Innovative research published by the National Physical Laboratory (NPL) and the University of Bradford uses laser microscopes to explore how stone tools were used in prehistory, and the process has helped streamline surface measurement techniques for modern manufacturers.

The analysis of stone tools is a key factor in understanding early human life including social organisation and diet. Archaeologists at the University of Bradford hypothesised that reconstructing past activities was the best way to study what each tool was used for. They proposed to measure the surface structures of replica stone tools before and after being used in different reconstructions on two natural materials – antler and wood.

NPL, the UK's National Measurement Institute, conducted surface measurement investigations on the replica tools on behalf of the University. 'We measured the surfaces of each tool using a confocal microscope to create a map of its surface structure' says Richard Leach, Principal Research Scientist at NPL. 'Optical measurements create 3D constructions of each surface recorded without physically contacting the surface.'

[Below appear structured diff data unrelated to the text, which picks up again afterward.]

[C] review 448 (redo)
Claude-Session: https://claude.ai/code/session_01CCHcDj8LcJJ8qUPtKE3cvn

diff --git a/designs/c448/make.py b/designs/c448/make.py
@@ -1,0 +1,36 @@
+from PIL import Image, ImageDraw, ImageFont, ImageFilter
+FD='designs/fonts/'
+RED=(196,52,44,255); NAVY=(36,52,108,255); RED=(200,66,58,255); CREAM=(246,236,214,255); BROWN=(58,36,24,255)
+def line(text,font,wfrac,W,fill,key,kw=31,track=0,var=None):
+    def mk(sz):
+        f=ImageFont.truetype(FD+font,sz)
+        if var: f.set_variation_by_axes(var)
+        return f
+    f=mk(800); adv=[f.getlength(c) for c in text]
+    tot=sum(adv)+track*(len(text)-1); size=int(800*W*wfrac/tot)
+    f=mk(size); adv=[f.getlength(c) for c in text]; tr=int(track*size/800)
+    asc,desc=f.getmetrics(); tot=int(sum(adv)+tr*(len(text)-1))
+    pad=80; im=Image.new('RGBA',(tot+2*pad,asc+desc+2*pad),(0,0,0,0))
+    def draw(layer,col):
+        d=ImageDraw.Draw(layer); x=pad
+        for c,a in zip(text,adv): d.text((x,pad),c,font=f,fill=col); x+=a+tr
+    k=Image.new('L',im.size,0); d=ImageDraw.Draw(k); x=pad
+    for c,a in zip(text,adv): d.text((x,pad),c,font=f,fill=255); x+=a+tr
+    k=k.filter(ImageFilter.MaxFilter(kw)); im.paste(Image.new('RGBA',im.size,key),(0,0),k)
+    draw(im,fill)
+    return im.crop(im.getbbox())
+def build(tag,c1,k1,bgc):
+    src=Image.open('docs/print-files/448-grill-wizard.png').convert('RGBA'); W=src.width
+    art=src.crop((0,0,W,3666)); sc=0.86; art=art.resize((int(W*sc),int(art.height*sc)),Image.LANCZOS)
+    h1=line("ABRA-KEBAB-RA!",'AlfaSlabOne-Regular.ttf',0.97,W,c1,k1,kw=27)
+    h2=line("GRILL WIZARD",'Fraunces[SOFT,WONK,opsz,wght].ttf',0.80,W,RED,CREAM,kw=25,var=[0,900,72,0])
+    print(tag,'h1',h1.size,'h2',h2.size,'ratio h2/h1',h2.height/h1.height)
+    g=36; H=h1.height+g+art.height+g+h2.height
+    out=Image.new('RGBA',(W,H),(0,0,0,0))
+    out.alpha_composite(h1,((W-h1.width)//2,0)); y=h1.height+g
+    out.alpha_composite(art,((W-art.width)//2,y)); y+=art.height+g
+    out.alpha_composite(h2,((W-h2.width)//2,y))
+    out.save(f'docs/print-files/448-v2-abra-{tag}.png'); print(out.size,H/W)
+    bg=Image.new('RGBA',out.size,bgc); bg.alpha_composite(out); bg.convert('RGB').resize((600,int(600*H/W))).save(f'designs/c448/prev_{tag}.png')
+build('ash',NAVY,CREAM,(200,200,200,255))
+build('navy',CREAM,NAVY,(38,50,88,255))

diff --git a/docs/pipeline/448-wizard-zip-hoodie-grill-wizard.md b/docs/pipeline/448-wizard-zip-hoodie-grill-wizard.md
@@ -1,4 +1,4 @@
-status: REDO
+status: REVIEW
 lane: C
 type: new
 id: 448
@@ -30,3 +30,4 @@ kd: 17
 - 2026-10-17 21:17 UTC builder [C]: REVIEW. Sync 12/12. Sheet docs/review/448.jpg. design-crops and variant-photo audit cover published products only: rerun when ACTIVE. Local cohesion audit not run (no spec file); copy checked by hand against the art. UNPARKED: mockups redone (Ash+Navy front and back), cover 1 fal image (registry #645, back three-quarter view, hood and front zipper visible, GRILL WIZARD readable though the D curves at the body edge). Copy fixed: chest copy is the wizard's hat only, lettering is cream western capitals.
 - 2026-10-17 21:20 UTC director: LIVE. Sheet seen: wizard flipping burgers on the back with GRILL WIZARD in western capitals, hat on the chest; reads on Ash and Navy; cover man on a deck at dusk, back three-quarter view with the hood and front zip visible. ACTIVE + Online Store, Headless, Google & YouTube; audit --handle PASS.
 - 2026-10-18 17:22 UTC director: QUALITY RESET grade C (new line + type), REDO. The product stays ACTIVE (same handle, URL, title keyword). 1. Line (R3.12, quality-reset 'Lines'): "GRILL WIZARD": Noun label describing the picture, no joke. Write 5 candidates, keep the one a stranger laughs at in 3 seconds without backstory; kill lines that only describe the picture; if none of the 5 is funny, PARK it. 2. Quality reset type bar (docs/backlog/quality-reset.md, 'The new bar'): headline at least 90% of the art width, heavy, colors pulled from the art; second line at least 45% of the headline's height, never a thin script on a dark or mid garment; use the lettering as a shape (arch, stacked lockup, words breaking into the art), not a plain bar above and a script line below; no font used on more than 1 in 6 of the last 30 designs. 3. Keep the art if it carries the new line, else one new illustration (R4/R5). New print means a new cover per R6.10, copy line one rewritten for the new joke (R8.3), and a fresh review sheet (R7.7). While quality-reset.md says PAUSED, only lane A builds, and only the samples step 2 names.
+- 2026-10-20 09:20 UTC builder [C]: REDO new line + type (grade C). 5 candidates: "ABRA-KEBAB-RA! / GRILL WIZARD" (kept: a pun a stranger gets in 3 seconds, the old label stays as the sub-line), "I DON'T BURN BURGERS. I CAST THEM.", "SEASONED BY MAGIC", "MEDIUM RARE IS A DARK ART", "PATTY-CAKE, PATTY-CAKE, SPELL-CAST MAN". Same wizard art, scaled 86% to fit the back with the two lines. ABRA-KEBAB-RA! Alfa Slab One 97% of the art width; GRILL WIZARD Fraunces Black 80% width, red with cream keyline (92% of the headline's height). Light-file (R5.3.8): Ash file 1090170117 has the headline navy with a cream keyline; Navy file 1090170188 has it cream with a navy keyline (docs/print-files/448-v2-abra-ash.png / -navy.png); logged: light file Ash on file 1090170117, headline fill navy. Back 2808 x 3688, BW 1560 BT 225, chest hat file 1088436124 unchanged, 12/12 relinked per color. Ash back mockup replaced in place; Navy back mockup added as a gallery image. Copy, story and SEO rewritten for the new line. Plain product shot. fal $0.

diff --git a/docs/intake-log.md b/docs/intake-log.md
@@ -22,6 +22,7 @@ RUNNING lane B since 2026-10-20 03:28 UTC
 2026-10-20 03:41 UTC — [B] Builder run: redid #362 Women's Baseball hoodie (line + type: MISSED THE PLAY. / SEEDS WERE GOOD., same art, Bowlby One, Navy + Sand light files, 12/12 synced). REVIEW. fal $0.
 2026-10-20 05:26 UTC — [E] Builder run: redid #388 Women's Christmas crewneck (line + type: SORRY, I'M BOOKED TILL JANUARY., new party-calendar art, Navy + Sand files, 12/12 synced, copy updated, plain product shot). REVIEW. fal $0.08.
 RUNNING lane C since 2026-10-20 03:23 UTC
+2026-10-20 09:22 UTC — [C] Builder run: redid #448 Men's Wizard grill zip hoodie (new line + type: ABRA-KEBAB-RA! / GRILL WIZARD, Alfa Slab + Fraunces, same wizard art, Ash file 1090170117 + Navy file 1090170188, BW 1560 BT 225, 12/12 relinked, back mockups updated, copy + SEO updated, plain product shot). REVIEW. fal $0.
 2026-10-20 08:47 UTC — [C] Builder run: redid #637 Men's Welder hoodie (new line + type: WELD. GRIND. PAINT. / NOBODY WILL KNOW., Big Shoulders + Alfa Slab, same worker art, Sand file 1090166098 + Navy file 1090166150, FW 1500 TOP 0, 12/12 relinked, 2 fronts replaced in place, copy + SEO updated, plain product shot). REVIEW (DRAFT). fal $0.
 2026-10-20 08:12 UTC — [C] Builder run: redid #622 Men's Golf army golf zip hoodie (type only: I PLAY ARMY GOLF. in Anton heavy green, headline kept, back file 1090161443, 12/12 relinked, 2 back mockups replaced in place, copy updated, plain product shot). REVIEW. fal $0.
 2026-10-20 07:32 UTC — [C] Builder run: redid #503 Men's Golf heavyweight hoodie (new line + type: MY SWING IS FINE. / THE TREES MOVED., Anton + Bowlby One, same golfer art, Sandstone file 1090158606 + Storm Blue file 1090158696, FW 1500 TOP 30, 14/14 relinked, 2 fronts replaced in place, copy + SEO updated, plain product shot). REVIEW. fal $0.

Surface measurements taken by NPL on each tool before, during and after wear experiments revealed variations in the surfaces that can be used to predict the use of the tools. The results offered interesting insight into the breadth of future experiments necessary to provide conclusive results on the use of stone tools in prehistory.

These measurements also formed part of a development process for new instruments being used in a wider NPL project to support all aspects of manufacturing: from turbine blades to grinding machines to mobile phone screens.

NPL have produced a range of equipment which allows the manufacturing world to gain a better understanding of surface topography, without using stylus instruments – which have proved slow for in-process applications. NPL has worked in conjunction with the International Organization for Standardization (ISO) to develop the use of optical systems to conduct areal surface measurements, including instrumentation, calibration artefacts, good practice guides and reference software.

More accurate surface measurements allow manufacturers to revolutionise designs of existing and developing technologies, for example by controlling how the surfaces glide through air, absorb or repel water, or reflect light. 'Greater accuracy and more intelligent use of areal surface measurements impacts outputs such as improved fuel efficiency or the intelligence of touch screens' says Leach. 'Using new ways to conduct surface measurements provides the opportunity for businesses to meet consumer demand for better quality and more streamlined products.'